By David Van Norman – Civil Servant.


Including, but not limited to, Coroners and Cops

“The Taxpayer Speech:

“Matthew was, and still may be, a taxpayer. His family are taxpayers. YOU are a taxpayer. They (or you, on their behalf) needn’t go begging, hat in hand, for information. He, they, and you, have already paid for that service! You support, by paying taxes and purchasing goods and services in the community (anywhere), the infrastructure of government, which includes law enforcement organizations. You paid for my training and experience (regardless of where you live) for me to learn what I know, and for the investigators in Whatever County to do what they do. You pay for the gas that propels their cars and the computers on which they type their reports. You, as a taxpayer, citizen, victim, loved-one of a victim, or private advocate acting on behalf of the family, have EVERY RIGHT to expect professionalism, and adherence to the rules of professional conduct. If you don’t get that, someone needs to loose their job!

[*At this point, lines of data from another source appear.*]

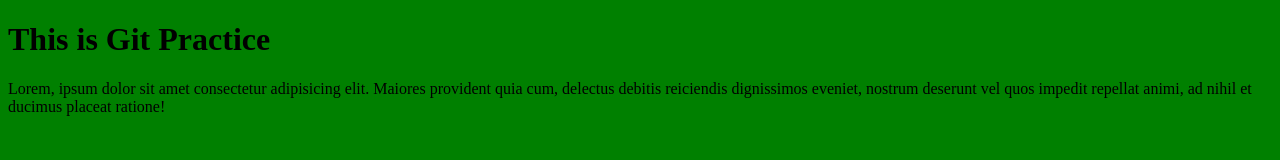
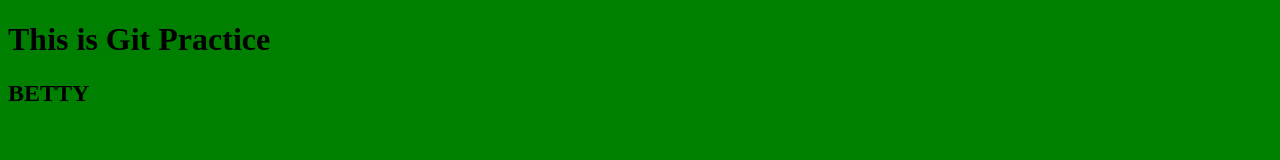
Before and after one commit to betty141/butu, a plain HTML site: page index.html in a window 1280 px wide. Drawn offline with Linux system fonts and the light colour scheme.

Commit message:
add h2
about betty

```diff
--- a/index.html
+++ b/index.html
@@ -9,8 +9,7 @@
 </head>
 <body>
     <h1>This is Git Practice</h1>
-    <p>
-        Lorem, ipsum dolor sit amet consectetur adipisicing elit. Maiores provident quia cum, delectus debitis reiciendis dignissimos eveniet, nostrum deserunt vel quos impedit repellat animi, ad nihil et ducimus placeat ratione!
+    <h2>BETTY</h2>
     </p>
 </body>
 </html>
```
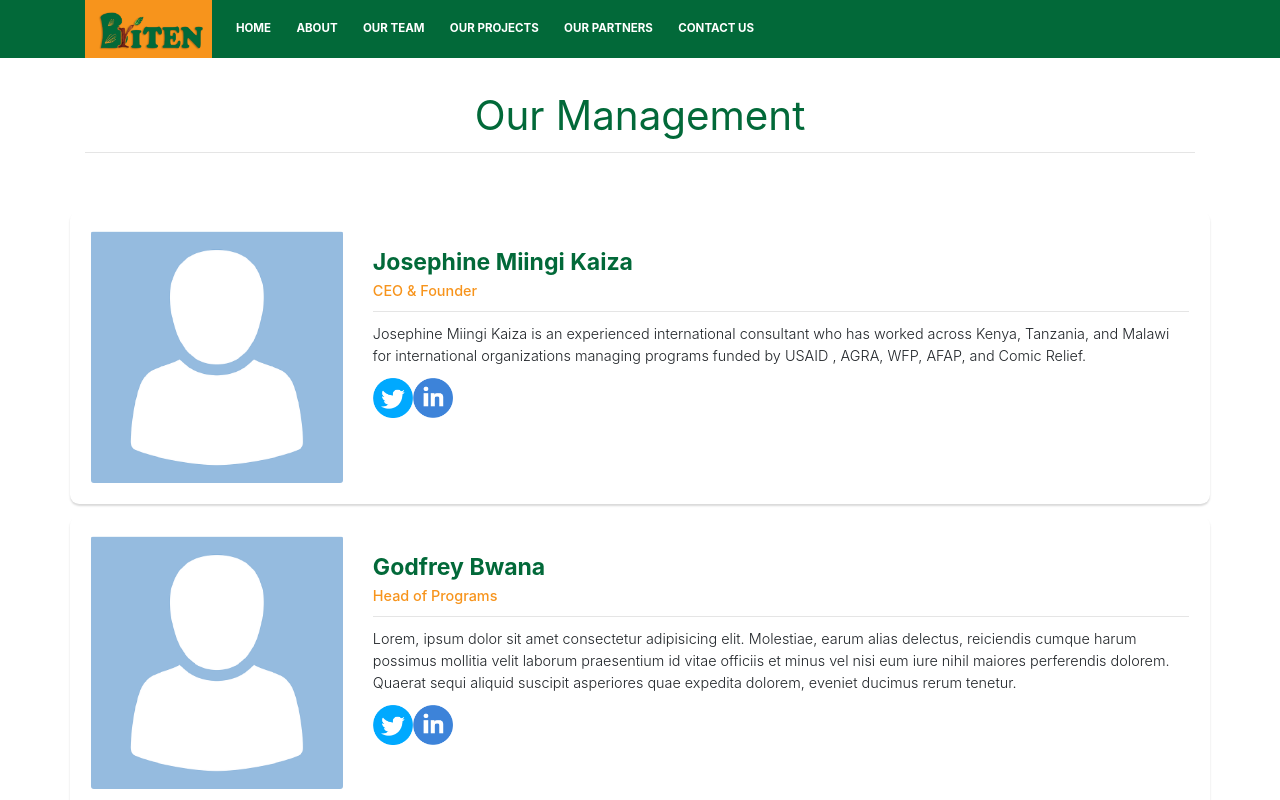
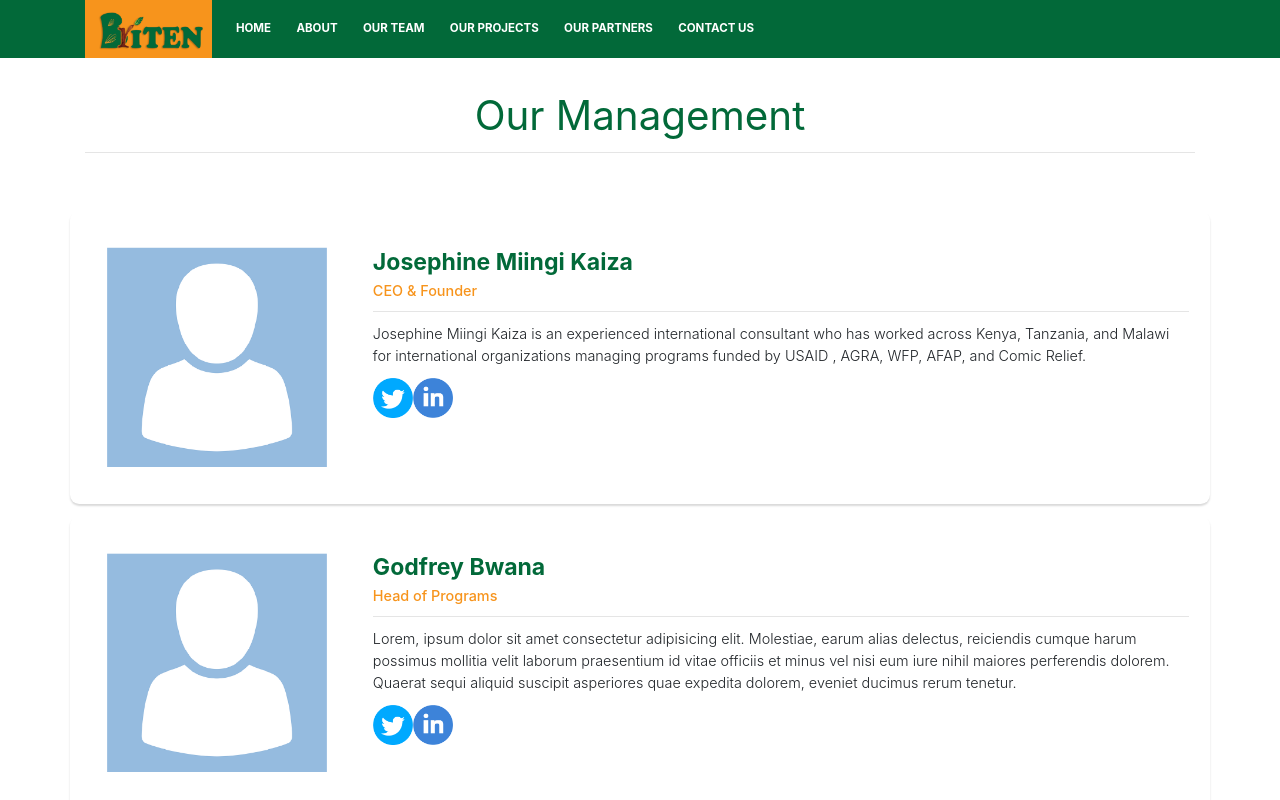
Before and after one commit to nate-brytec/b-web, a Nuxt app: page /team in a window 1280 px wide. Shown: the top 800 px of the page. Built offline with nearby package versions, Linux system fonts and the light colour scheme.

Commit message:
Resized images on the team page

```diff
--- a/components/Details.vue
+++ b/components/Details.vue
@@ -3,7 +3,7 @@
     <div class="person mt-3" v-for="member in team" :key="member.id">
       <b-row>
         <b-col sm="12" md="3" class="text-right">
-          <b-img rounded src="../static/img/placeholder.png" fluid alt="person"></b-img>
+          <b-img class="person-img" rounded src="../static/img/placeholder.png" fluid alt="person"></b-img>
         </b-col>
         <b-col sm="12" md="9" class="mt-4">
           <h2 class="display-5 green">{{ member.name }}</h2>
@@ -173,4 +173,8 @@ export default {
 .person:hover {
   box-shadow: 1px 1px 8px #cacaca;
 }
+
+.person-img {
+  padding: 1.4rem;
+}
 </style>
```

“Law enforcement, like most organizations, has a political side. A deputy investigator, patrolman or detective will not be concerned with the political aspect of failing to do what needed to be done. They are insulated from above by layers of supervision. A sergeant is higher up the supervisory chain, but only a few have aspirations to rise into management. By the time a police officer is promoted to lieutenant, and certainly by captain or chief, politics is about all there is. The weakest link, believe it or not, is the department chief or Sheriff. A chief is generally an appointed position (serving at the pleasure of the county administration), while the sheriff or coroner is generally elected. Either way, scandal will end their careers (and does, on a daily basis) in a heartbeat. No matter how high-and-mighty I think I am, there is always someone higher, and mightier, than me, who understands that he (or she) is held in place by a fickle public.

“Law enforcement, by its very nature, can be intimidating to deal with. But, the fact is that law enforcement has more to fear from you than you from them. Provided you plan your contacts with them, and don’t expect the moon, you should be able to assist the family.

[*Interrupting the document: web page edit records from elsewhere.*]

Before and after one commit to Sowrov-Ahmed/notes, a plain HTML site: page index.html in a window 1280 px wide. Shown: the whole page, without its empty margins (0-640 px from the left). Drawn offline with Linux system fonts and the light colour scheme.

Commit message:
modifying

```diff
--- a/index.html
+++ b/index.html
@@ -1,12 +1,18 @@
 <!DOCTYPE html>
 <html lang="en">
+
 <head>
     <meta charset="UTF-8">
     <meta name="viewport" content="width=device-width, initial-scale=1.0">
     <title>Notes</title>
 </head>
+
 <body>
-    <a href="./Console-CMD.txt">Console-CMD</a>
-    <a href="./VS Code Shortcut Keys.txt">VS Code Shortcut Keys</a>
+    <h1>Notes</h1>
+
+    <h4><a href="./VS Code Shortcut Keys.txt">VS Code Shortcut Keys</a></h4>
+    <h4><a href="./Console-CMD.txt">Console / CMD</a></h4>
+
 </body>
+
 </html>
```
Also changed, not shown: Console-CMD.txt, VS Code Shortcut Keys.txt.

“I appreciate that it is difficult to communicate effectively with law enforcement or other forensic specialists. There are legitimate reasons that some information cannot be released to the public. No one knows who you are – you may be the murderer. But, if your salutation is professional, and includes a concise statement of who you are, and why you are calling – and if it sounds as though you make these calls on behalf of families 20 times a day, your credibility goes up.

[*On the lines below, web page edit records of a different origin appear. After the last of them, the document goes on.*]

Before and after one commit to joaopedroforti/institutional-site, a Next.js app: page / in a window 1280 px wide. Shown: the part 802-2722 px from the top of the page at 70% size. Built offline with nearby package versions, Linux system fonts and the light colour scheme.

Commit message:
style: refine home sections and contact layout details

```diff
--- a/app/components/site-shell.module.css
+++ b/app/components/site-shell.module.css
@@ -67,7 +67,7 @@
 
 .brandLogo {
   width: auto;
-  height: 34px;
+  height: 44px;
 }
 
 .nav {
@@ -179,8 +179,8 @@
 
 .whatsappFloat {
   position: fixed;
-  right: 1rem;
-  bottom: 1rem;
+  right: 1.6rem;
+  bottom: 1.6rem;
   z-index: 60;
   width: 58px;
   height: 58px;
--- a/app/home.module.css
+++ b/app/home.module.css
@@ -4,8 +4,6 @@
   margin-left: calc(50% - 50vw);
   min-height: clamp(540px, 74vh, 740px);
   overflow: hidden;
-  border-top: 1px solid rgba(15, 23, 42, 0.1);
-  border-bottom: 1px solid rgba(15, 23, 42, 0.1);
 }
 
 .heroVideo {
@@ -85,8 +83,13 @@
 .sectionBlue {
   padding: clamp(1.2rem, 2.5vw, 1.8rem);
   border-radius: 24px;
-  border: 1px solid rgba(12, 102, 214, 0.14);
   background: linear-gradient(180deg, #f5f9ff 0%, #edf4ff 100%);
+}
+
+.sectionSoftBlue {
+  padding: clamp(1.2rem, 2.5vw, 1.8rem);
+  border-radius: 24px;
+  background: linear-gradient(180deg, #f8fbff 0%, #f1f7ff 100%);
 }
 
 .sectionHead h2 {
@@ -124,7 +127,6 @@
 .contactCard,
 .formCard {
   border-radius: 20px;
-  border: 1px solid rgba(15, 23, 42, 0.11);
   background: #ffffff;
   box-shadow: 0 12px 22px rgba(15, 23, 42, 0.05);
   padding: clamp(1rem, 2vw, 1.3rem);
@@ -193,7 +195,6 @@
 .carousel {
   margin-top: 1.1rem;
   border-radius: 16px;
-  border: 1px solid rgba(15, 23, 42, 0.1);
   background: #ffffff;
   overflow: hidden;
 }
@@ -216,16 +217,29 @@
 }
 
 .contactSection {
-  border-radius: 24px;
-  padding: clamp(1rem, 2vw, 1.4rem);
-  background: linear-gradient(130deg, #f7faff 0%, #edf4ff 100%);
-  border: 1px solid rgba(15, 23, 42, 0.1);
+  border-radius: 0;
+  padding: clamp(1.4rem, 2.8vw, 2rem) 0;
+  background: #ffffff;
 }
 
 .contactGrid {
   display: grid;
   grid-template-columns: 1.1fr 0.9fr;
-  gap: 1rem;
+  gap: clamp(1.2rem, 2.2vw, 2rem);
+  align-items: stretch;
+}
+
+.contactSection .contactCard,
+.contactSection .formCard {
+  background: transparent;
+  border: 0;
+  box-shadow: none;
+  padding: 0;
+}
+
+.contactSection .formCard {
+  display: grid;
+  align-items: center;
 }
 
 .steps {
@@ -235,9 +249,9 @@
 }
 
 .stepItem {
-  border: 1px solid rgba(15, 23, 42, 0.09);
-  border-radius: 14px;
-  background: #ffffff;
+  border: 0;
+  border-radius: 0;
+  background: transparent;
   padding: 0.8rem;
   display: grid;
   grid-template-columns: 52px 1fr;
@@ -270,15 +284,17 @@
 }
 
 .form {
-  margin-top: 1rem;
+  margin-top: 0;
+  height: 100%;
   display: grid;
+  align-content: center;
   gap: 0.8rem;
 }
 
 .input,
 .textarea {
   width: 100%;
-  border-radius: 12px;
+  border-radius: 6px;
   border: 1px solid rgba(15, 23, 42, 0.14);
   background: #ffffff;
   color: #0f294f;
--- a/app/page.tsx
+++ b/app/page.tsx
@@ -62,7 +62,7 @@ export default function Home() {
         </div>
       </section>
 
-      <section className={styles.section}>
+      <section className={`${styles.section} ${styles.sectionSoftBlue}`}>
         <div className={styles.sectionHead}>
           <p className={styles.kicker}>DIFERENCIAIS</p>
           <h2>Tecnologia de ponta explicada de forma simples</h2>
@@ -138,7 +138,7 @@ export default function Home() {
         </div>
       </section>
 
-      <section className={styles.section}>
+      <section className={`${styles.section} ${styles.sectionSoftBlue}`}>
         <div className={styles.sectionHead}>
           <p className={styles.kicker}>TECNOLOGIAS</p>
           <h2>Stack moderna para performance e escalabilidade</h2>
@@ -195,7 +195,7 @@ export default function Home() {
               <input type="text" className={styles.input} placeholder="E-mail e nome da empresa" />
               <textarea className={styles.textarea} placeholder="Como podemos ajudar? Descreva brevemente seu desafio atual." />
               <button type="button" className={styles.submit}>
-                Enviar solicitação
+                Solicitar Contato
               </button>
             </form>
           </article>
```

“One of the reasons I use email so much, is that it gives the receiver a sense of solidity – having something in hand (or at least in a computer) that verifies the sender’s veracity. My signature block is chock full of junk, but anyone reading it knows they can check me out – I’m inviting them to! My emails are designed to overwhelm. I intentionally front-load everything. It presents in the minds eye a bulldozer that WILL NOT STOP. I want them to see me coming, take me seriously, and comply with my requests. I want them to know that if they don’t comply, I won’t be ignored. Not everybody gets that message… the first time. That’s another advantage of the email format, I just send the same message with SECOND REQUEST at the end of the subject line, with the original message attached (date-time stamped), and CC it to the receiver’s supervisor. That generally gets the job done.

“My standard advice is that during your legitimate inquiries, if anyone refuses to answer your questions, you should “walk up” the chain of command – at each level asking if it is the policy and practice of the subordinate to ignore inquiries from the grieving families of decedents.

“I recommend that you call the agency, and start your inquiry with an investigator – and hook him (or her). Then tell them that you have constructed an email with information about the missing person that you would like to send to him (or her) for ‘forwarding to the most appropriate authority within your department.'”
I’d like to thank Mr. David Van Norman for allowing me to publish his advice. It is my sincere wish that everyone who reads this post benefits from it, like I did.